Results from PAFAID’s initial survey suggested that out of the 10 slaughterhouses in the four selected districts, 6 (60%) do not follow any food safety certification requirements or practices in the form of Good hygiene practices (GHP) and Hazard analysis and critical control point (HACCP) whereas 4 (40%) followed certain guidelines but still not certified for safety and quality at this stage. As a result of lack of compliance and regulatory issues, locally processed meat can not be sold in high-end markets locally or abroad, resulting in loss of potential economic benefits for the actors in the cattle meat value chain.
Like slaughterhouses, butcher shops are also unable to comply with food safety requirements to meet local and international regulations. This is despite a network of diligent inspectors who visit meat related businesses and follow up with them on their practices. The ongoing joint efforts of the Agriculture Department, Local Government Department and Khyber Pakhtunkhwa Food Safety and Halal Food Authority (KPFSHFA) on enforcing existing food safety regulations are acknowledged to help improve food safety conditions of these meat shops, however, further improvement can be considered in this area based on international best practices. Unhygienic conditions in meat shops result in mass consumption of unsafe meat which can potentially put the lives of innumerable consumers in Khyber Pakhtunkhwa at risk. Meat sold in unhygienic conditions can lead to severe foodborne illnesses which in general leads to a productivity loss of $1.5 billion per year in Pakistan through higher health care costs and inability to work or decreased productivity of consumers. (Source: The World Bank: The Safe Food Imperative).
Many of the butcher shops that process and sell meat also do not have access to electricity, clean running water and adequate cold storage facilities, thus compromising hygiene as well as market competitiveness. PAFAID's survey found that 23% of the butcher shops reported not having access to electricity, 32% reported no access to running water whereas 47% reported not having access to a cold storage facility. Lack of basic facilities also reduces opportunities for economic growth originating from higher profit margins in high end markets. The distribution of meat price reported by butchers in the surveyed districts is provided below.
Despite these challenges, the global halal food market shows a lot of potential by reaching a value of around US$ 1.6 Trillion in 2018. By 2030, the market is projected to become a multi-trillion dollar sector serving billions of consumers. Investing in meeting national and international requirements especially in food safety compliance is a big untapped economic opportunity for Pakistan, especially for the KP province.

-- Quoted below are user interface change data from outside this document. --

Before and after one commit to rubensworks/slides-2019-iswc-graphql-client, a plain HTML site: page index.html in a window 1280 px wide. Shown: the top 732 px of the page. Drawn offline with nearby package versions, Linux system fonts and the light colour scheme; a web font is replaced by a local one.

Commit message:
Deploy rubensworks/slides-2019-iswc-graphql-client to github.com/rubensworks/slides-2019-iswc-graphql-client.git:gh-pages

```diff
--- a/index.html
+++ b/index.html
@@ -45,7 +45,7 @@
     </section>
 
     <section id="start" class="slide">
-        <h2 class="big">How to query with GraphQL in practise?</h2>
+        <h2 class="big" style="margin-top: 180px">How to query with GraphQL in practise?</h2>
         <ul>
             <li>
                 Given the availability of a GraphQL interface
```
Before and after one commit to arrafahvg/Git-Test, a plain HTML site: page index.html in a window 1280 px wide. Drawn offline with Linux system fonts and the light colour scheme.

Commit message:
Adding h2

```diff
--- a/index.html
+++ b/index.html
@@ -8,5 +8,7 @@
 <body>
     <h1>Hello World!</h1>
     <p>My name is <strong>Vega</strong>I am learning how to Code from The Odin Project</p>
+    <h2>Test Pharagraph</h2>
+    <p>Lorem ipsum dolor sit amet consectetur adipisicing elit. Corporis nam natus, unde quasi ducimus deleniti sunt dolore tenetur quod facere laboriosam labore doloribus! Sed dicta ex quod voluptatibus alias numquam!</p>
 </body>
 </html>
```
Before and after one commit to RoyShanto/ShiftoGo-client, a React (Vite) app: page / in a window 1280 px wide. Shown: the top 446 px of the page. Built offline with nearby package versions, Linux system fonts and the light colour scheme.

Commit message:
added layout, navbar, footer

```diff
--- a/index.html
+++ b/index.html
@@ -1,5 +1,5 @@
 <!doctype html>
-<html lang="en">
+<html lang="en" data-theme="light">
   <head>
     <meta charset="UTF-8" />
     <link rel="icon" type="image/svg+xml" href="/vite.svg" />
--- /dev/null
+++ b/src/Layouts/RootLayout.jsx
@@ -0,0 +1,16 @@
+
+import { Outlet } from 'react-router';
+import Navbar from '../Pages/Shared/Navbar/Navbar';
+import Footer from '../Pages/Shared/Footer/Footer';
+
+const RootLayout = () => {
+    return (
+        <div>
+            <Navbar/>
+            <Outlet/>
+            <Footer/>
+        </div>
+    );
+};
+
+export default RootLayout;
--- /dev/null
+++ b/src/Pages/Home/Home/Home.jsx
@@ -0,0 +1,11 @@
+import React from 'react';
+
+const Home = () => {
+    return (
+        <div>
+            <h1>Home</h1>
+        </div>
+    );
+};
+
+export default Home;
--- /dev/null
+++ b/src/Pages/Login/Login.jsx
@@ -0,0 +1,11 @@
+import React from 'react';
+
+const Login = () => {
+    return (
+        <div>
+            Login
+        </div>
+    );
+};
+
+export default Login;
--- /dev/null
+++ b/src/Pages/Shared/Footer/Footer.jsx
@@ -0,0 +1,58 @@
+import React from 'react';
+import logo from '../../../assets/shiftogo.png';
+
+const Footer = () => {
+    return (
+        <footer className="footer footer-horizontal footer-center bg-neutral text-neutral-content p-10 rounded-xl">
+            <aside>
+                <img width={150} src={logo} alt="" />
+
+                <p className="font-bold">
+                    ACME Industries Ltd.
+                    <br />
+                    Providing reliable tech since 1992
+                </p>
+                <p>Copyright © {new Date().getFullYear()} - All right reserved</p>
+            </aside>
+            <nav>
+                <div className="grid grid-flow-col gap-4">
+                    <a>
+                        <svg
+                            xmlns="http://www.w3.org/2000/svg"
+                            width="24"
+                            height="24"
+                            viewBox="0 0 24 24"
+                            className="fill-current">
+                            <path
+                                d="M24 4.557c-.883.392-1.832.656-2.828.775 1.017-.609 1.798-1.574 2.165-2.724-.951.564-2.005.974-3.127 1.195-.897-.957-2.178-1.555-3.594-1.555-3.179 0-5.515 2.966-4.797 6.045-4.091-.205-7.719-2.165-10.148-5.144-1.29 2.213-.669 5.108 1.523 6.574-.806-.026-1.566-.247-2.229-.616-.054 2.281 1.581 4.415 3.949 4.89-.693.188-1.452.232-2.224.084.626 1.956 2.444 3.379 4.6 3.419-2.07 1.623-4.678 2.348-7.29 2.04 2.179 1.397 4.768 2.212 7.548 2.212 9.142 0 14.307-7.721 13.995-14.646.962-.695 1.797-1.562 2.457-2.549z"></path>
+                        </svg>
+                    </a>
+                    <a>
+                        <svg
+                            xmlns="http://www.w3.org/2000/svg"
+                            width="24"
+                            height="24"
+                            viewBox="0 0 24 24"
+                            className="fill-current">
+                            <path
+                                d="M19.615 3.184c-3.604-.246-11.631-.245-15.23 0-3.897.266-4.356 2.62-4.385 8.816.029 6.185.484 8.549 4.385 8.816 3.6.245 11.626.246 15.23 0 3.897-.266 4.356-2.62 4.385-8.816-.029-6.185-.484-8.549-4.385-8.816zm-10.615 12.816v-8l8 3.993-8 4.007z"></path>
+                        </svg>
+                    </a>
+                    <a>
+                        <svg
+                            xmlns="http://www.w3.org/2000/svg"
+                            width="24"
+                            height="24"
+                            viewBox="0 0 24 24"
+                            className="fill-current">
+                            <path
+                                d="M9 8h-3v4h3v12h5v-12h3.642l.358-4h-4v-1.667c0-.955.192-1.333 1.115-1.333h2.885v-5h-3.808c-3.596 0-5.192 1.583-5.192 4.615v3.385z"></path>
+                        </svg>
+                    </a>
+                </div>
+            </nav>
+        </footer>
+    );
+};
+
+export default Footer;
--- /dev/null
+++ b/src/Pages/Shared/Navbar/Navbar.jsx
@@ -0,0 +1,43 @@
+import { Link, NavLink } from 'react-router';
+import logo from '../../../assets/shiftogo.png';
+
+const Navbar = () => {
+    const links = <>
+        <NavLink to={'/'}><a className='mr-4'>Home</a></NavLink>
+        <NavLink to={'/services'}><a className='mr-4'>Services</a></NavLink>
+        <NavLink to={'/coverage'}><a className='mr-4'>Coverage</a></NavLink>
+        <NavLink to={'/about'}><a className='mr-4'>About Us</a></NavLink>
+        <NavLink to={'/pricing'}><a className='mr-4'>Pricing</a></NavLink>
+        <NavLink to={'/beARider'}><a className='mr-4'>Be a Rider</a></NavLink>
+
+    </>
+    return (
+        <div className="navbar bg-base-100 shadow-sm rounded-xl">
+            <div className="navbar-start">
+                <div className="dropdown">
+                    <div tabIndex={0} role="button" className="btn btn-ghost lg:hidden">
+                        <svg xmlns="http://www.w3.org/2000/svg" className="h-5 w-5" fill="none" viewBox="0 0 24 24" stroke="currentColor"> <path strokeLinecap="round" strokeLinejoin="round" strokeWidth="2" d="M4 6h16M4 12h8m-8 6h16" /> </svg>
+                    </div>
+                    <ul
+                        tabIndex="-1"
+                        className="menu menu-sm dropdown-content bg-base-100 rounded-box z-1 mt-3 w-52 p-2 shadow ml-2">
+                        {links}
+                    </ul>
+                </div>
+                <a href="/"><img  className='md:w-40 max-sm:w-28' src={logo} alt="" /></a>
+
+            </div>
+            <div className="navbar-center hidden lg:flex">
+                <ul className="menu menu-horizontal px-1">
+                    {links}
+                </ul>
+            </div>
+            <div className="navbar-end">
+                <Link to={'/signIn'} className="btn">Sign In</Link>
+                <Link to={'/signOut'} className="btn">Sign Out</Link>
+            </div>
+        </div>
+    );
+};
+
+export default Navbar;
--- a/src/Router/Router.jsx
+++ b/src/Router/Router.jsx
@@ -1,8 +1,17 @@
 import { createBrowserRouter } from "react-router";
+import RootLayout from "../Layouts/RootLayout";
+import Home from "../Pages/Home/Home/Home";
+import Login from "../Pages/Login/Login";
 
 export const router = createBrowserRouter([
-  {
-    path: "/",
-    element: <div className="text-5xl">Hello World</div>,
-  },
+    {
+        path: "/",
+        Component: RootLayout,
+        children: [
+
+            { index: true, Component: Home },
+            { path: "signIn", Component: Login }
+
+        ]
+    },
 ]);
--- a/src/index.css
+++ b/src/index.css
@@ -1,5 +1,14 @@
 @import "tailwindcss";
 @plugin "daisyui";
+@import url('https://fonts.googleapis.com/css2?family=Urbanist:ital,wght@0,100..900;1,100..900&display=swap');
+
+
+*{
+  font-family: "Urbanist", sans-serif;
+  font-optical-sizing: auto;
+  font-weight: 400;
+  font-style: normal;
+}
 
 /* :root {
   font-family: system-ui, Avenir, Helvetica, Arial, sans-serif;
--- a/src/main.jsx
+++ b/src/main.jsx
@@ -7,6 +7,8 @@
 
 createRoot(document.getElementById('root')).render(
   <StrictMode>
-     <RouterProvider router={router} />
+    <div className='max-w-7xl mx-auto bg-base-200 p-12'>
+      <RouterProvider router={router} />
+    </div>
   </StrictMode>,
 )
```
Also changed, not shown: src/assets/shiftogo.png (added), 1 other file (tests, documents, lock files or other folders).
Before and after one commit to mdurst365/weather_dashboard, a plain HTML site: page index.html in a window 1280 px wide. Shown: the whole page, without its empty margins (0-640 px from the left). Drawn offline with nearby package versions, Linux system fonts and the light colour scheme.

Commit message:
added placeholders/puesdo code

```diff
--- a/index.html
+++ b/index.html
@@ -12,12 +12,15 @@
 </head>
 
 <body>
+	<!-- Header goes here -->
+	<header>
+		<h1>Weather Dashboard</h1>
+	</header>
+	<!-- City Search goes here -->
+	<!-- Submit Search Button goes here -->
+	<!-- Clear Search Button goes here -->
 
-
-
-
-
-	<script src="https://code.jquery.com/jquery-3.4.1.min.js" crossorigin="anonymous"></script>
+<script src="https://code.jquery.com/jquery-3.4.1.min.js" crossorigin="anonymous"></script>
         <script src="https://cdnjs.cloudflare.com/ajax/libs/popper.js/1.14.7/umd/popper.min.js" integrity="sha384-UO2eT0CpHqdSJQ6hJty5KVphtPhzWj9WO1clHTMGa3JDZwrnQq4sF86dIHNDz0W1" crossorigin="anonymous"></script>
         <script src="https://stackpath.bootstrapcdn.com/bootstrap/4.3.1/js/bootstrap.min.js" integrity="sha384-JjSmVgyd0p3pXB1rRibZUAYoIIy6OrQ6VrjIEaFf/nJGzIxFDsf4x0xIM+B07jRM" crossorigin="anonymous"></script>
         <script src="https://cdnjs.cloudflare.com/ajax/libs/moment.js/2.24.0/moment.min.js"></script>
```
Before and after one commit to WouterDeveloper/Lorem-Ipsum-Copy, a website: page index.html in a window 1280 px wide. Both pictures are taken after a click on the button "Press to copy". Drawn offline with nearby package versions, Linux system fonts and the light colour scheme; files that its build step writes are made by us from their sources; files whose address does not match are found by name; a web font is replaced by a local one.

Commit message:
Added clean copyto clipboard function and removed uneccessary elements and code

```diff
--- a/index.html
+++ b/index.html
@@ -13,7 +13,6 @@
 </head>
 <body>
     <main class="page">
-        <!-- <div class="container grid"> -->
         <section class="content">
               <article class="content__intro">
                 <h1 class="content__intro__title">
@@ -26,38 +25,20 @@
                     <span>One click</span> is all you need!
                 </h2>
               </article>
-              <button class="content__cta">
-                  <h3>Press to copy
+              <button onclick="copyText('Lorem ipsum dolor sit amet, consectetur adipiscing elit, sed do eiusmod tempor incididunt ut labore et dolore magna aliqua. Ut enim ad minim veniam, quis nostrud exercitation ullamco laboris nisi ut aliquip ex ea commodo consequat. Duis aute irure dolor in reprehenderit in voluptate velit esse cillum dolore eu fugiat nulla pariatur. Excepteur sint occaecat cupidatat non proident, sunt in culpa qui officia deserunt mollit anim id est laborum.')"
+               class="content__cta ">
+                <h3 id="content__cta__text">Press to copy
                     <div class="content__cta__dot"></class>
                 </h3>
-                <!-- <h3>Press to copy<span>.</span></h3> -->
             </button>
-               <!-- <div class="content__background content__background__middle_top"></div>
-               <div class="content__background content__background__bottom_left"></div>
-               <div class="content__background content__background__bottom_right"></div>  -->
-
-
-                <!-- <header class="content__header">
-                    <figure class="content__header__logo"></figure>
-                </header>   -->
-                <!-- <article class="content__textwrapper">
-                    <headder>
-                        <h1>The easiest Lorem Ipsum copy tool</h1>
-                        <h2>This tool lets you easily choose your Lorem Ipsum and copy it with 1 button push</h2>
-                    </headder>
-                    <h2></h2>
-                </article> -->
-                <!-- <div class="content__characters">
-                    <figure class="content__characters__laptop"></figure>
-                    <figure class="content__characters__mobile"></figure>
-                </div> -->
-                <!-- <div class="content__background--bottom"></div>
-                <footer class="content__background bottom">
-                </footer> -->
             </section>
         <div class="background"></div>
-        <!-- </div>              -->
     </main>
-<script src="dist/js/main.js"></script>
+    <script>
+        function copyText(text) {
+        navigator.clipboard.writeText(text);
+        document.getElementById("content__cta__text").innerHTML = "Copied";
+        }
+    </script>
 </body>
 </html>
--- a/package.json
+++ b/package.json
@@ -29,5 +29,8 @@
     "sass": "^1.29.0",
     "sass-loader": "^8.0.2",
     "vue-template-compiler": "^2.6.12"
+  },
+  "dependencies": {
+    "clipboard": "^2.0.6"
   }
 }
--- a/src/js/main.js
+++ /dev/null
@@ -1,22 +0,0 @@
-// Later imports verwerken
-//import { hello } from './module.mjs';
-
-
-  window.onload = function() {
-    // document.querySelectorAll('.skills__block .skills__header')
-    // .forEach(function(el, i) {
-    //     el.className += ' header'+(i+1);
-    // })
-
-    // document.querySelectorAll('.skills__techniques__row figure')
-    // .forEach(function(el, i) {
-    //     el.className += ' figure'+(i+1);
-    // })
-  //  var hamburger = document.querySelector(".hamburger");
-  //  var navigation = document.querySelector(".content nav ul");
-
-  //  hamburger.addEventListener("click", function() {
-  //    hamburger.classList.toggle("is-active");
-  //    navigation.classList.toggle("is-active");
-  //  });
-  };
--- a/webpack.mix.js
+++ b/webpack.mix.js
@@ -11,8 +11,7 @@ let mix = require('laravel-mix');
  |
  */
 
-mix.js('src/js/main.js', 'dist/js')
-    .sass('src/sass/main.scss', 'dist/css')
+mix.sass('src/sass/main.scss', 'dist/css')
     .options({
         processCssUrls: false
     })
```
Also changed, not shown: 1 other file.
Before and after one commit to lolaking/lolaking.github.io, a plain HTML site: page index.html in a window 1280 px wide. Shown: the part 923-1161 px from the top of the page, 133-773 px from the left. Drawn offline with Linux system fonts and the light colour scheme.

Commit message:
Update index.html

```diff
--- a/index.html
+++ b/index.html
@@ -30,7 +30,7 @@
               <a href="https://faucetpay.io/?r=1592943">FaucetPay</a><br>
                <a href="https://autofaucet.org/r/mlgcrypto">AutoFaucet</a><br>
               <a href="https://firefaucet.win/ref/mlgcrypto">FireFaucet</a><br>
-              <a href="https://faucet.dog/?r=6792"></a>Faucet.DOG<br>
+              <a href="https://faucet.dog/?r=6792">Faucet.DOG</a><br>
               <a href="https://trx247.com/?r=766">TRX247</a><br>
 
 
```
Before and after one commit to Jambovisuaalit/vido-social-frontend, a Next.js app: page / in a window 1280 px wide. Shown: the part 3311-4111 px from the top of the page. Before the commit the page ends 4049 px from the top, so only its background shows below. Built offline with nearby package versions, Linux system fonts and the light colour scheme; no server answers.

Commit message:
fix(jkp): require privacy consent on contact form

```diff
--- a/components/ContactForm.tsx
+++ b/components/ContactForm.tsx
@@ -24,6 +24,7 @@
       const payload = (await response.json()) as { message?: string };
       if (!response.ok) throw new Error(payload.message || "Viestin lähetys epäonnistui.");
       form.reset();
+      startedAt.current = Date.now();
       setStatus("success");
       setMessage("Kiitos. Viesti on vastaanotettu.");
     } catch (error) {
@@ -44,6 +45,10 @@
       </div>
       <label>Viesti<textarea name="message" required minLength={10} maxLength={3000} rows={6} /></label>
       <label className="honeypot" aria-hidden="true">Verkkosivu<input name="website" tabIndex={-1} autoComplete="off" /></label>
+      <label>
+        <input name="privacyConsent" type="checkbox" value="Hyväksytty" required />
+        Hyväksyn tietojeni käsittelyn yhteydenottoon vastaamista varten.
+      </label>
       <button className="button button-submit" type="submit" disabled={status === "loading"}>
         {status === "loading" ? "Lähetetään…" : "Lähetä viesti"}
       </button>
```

UNIDO works on the enhancement of the productive and compliance capacities of relevant actors in the cattle meat value chain in Khyber Pakhtunkhwa so as to contribute to poverty reduction through economic growth. If you want to learn more about our project and hear about upcoming events, please subscribe to our monthly newsletter or visit our website www.pafaid.org